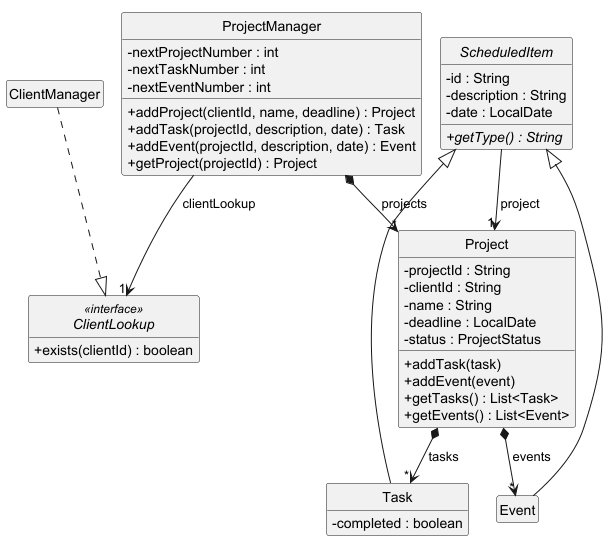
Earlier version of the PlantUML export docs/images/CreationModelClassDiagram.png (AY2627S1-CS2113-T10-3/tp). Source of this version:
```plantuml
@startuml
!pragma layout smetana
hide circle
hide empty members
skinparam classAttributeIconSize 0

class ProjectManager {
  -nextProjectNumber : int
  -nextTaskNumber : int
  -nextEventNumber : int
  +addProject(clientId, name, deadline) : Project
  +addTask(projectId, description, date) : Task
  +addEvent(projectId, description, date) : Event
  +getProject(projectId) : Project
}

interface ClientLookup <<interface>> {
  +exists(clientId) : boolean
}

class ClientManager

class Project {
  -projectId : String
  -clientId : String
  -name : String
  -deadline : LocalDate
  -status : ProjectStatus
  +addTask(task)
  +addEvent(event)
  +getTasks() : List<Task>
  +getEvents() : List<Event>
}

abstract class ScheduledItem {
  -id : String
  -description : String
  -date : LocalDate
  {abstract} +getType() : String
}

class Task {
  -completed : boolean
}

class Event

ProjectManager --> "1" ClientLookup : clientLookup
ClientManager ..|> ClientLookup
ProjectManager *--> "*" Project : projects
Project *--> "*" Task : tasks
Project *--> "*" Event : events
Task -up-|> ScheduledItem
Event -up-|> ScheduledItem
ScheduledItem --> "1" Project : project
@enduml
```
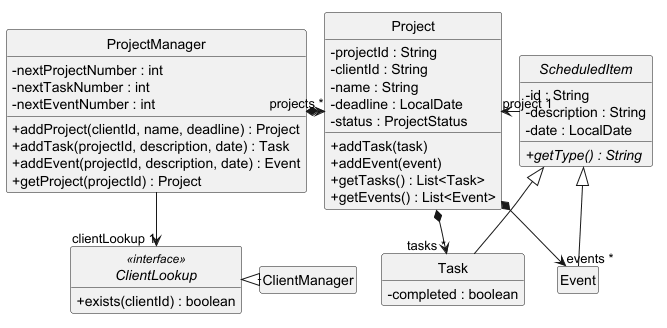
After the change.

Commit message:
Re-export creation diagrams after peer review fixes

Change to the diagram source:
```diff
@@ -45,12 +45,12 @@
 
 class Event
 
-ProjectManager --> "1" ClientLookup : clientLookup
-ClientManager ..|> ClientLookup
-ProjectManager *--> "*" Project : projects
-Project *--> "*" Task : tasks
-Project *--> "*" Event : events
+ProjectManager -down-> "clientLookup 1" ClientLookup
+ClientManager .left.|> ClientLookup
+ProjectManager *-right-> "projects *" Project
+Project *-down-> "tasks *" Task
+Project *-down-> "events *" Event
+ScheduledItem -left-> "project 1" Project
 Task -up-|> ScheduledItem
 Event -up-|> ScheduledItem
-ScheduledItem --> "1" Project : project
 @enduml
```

- - -

## Task to carry out
From the entries, find how many lines contain "String" and give the number alone.

## Reply to the exercise
6